3. Gowda, N. A. N., Siliveru, K., Prasad, P. V. V., Bhatt, Y., Netravati, B. P., & Gurikar, C. (2022). Modern processing of Indian millets: a perspective on changes in nutritional properties. Foods, 11(4), 499.
4. HARDEN, M. L., STANALAND, R., BRILEY, M., & YANG, S. P. (1976). the Nutritional Quality of Proteins in Sorghum. Journal of Food Science, 41(5), 1082–1085. https://doi.org/10.1111/j.1365-2621.1976.tb14392.x
5. Jagati, P., Mahapatra, I., & Dash, D. (2021). Finger millet (Ragi) as an essential dietary supplement with key health benefits: A review. International Journal of Home Science, 7(2), 94–100. https://doi.org/10.22271/23957476.2021.v7.i2b.1152
6. Kalinova, J., & Moudry, J. (2006). Content and quality of protein in proso millet (Panicum miliaceum L.) varieties. Plant Foods for Human Nutrition, 61(1), 43–47.
7. Nambiar, V. S., Dhaduk, J. J., Sareen, N., Shahu, T., & Desai, R. (2011). Potential functional implications of pearl millet (Pennisetum glaucum) in health and disease. Journal of Applied Pharmaceutical Science, 1(10), 62–67.
8. Pontieri, P., & Del Giudice, L. (2015). Sorghum: A Novel and Healthy Food. In Encyclopedia of Food and Health (1st ed.). Elsevier Ltd. https://doi.org/10.1016/B978-0-12-384947-2.00637-1
9. Pujar, M., Gangaprasad, S., Govindaraj, M., Gangurde, S. S., Kanatti, A., & Kudapa, H. (2020). Genome-wide association study uncovers genomic regions associated with grain iron, zinc and protein content in pearl millet. Scientific Reports, 10(1), 1–15. https://doi.org/10.1038/s41598-020-76230-y
10. Sachdev, N., Goomer, S., & Singh, L. R. (2021). Foxtail millet: a potential crop to meet future demand scenario for alternative sustainable protein. Journal of the Science of Food and Agriculture, 101(3), 831–842.
11. Shobana, S., Krishnaswamy, K., Sudha, V., Malleshi, N. G., Anjana, R. M., Palaniappan, L., & Mohan, V. (2013). Finger millet (Ragi, Eleusine coracana L.): a review of its nutritional properties, processing, and plausible health benefits. Advances in Food and Nutrition Research, 69, 1–39.
12. Sood, S., Khulbe, R. K., Gupta, A. K., Agrawal, P. K., Upadhyaya, H. D., & Bhatt, J. C. (2015). Barnyard millet–a potential food and feed crop of future. Plant Breeding, 134(2), 135–147.
13. Sudharshana, L., Monteiro, P. V., & Ramachandra, G. (1988). Studies on the proteins of kodo millet (Paspalum scrobiculatum). Journal of the Science of Food and Agriculture, 42(4), 315–323.

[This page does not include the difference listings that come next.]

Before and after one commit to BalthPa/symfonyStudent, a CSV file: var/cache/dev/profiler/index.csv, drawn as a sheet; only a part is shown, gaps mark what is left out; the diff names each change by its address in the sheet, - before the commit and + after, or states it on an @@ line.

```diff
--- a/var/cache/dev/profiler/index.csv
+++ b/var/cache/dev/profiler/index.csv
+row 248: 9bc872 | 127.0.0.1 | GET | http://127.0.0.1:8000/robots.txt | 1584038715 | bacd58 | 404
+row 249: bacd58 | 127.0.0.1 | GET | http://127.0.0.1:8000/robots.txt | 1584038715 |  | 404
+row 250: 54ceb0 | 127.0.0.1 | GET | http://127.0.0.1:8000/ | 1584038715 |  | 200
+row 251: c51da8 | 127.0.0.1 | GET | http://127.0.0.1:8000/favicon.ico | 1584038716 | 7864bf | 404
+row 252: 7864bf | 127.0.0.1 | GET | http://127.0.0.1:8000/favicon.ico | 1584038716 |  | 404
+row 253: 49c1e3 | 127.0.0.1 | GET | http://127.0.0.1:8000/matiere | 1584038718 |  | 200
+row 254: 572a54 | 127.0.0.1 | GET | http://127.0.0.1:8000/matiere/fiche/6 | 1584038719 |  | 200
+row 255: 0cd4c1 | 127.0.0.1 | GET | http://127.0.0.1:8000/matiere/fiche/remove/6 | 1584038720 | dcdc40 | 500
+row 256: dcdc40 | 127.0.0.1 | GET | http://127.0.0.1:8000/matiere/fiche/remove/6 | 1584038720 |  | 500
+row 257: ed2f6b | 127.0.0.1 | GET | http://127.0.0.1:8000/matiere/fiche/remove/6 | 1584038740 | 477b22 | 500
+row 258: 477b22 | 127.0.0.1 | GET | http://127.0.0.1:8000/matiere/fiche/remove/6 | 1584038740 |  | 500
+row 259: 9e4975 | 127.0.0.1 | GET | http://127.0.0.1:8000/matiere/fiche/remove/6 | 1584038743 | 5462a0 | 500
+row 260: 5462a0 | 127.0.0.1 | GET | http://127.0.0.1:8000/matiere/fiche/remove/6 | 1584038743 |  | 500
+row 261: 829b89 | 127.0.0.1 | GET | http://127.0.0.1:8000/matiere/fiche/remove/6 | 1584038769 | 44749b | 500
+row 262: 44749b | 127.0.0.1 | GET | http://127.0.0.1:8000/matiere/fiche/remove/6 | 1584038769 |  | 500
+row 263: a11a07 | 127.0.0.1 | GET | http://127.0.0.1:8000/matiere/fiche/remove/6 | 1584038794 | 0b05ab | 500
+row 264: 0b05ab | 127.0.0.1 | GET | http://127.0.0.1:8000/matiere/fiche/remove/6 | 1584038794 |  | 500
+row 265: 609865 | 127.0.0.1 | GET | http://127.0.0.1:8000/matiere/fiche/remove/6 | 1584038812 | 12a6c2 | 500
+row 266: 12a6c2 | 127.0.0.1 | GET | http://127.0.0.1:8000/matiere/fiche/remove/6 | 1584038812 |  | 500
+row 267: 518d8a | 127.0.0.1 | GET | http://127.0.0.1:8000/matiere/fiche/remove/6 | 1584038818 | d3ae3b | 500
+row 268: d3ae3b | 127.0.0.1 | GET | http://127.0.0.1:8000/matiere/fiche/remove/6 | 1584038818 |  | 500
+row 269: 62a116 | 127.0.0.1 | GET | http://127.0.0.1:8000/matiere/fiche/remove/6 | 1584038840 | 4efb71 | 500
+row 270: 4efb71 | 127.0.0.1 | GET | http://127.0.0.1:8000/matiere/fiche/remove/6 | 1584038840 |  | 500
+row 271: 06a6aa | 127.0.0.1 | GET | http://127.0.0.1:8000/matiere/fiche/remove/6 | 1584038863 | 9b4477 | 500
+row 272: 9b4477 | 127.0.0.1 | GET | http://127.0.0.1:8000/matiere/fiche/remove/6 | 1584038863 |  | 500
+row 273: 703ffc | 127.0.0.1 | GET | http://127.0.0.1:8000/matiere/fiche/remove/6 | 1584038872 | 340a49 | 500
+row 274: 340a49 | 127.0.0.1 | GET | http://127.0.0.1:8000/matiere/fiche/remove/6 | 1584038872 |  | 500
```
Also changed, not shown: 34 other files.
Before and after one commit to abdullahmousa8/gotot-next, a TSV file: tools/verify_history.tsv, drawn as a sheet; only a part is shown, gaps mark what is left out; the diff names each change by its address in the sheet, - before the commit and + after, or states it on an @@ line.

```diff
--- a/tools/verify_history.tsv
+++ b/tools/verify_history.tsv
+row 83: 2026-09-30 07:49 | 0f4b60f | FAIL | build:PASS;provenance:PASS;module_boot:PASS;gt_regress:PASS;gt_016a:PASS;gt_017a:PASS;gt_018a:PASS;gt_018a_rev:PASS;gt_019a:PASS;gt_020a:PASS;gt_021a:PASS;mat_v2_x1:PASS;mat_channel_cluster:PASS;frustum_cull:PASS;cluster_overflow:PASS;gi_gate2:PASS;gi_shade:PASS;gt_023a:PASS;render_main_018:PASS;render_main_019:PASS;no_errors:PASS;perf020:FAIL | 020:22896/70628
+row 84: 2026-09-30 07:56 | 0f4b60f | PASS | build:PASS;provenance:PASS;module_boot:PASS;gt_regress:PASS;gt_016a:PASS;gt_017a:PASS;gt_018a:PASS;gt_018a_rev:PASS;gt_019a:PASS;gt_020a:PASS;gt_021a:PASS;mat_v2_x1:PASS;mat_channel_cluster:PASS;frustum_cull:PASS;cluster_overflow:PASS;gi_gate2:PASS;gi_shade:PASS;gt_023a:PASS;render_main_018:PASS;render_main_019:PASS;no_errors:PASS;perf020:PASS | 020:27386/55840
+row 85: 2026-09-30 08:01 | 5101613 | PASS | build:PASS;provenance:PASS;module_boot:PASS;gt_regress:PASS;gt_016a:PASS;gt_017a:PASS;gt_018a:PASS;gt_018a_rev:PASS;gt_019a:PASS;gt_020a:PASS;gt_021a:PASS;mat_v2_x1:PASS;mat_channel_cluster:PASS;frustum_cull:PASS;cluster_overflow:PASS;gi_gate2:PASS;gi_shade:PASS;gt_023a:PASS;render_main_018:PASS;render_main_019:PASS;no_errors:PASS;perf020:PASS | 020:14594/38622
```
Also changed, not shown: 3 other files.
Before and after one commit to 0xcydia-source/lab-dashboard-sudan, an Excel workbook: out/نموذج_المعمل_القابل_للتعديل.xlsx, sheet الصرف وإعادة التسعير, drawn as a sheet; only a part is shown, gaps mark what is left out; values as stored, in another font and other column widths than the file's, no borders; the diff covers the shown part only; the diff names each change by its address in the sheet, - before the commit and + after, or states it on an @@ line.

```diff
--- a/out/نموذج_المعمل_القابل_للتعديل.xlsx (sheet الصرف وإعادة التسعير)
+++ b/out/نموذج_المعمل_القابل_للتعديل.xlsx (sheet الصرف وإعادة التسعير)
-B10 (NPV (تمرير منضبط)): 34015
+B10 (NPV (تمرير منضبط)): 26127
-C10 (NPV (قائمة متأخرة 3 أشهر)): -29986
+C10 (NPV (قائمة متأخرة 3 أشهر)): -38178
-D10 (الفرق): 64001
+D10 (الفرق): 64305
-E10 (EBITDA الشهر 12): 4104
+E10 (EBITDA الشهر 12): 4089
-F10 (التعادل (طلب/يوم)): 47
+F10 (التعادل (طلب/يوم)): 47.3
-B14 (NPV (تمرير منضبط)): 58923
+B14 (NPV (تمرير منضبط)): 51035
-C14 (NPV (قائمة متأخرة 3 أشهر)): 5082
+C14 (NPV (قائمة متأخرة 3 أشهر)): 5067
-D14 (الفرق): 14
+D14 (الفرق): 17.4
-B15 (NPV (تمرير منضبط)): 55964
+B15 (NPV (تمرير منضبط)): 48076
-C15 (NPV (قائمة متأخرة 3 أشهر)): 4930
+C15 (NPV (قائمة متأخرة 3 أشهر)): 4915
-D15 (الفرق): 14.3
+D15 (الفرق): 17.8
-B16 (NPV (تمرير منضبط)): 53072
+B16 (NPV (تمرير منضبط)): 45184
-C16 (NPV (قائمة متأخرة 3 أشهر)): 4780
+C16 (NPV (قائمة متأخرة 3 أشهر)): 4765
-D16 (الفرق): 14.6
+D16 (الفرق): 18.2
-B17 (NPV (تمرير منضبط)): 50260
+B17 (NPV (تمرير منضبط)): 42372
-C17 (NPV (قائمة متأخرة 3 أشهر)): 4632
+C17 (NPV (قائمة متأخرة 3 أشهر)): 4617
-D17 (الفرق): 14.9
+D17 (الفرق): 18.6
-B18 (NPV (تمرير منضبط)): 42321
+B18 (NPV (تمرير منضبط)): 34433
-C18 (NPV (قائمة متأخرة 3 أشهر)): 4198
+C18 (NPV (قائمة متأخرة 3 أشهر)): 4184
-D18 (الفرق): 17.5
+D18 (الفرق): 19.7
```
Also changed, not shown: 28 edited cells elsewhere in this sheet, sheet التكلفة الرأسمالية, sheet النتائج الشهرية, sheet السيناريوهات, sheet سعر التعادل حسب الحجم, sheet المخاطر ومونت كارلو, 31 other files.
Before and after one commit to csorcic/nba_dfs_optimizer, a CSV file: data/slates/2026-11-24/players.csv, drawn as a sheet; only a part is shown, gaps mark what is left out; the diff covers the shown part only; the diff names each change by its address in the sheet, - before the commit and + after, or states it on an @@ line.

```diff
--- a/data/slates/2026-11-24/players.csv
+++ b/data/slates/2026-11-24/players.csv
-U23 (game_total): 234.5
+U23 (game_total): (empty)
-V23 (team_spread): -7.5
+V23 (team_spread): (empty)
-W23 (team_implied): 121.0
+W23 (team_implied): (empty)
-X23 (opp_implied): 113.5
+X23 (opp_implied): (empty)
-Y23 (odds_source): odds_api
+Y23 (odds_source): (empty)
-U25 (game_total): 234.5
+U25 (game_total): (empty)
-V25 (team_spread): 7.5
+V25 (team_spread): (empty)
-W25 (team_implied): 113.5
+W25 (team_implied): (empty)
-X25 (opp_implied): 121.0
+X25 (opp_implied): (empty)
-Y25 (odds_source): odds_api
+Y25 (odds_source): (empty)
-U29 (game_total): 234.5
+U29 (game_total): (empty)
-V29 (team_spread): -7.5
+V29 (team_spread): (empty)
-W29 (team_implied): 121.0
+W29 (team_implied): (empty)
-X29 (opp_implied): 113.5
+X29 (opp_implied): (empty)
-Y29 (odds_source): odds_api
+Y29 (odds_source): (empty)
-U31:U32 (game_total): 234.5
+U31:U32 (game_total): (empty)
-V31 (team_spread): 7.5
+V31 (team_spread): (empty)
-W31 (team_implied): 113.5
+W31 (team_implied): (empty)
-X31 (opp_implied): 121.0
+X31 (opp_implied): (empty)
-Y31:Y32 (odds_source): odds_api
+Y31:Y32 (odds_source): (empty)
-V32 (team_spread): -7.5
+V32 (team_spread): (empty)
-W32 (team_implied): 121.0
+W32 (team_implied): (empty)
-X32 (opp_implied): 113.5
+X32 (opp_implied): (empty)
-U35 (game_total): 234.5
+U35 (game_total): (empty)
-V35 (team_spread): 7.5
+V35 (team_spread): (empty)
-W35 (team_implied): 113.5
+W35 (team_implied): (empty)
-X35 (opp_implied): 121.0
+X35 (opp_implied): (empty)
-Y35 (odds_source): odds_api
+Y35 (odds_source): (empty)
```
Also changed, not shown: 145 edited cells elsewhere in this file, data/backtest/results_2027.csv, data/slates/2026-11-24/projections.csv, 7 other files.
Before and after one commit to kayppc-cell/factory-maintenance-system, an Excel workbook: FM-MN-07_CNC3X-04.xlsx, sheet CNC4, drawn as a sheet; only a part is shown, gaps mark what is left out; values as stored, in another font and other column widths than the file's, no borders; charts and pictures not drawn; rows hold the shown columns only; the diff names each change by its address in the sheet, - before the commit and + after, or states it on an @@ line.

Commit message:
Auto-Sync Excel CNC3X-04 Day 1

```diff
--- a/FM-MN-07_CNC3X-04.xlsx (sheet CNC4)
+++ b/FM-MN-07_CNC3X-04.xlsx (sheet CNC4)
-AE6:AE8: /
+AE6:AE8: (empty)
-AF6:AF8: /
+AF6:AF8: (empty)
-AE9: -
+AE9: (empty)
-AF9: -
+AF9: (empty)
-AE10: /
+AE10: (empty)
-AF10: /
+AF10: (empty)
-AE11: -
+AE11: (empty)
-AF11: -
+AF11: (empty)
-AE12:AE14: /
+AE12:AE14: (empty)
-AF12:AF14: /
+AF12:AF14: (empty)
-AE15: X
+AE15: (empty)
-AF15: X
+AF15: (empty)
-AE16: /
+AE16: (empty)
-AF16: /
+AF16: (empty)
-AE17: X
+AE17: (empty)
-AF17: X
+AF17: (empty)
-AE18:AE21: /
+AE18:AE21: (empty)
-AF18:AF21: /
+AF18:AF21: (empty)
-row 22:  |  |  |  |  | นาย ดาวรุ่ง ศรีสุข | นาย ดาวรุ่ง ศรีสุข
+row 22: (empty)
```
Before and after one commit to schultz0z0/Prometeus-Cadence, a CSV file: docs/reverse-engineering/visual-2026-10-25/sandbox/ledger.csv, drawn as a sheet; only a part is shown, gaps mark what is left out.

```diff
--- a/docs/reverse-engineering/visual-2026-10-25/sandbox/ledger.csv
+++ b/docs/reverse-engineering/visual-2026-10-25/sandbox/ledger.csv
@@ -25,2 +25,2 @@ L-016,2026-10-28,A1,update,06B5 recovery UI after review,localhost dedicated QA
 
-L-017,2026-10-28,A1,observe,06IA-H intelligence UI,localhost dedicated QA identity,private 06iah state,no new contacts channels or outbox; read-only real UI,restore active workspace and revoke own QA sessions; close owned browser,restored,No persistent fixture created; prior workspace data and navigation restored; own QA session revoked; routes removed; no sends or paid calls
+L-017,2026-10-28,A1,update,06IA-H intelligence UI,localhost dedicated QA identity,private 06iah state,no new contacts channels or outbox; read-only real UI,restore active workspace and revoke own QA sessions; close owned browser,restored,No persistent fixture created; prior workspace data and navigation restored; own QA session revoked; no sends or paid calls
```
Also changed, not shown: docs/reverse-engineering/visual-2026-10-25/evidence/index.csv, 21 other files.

About the Authors:
The views/opinions expressed by authors on this website solely reflect the author(s) and do not necessarily reflect the views/opinions of the Editors/Publisher. Neither the Editors nor the Publisher can be held responsible and liable for consequences that may arise on account of errors/omissions appearing in the Articles/Opinions.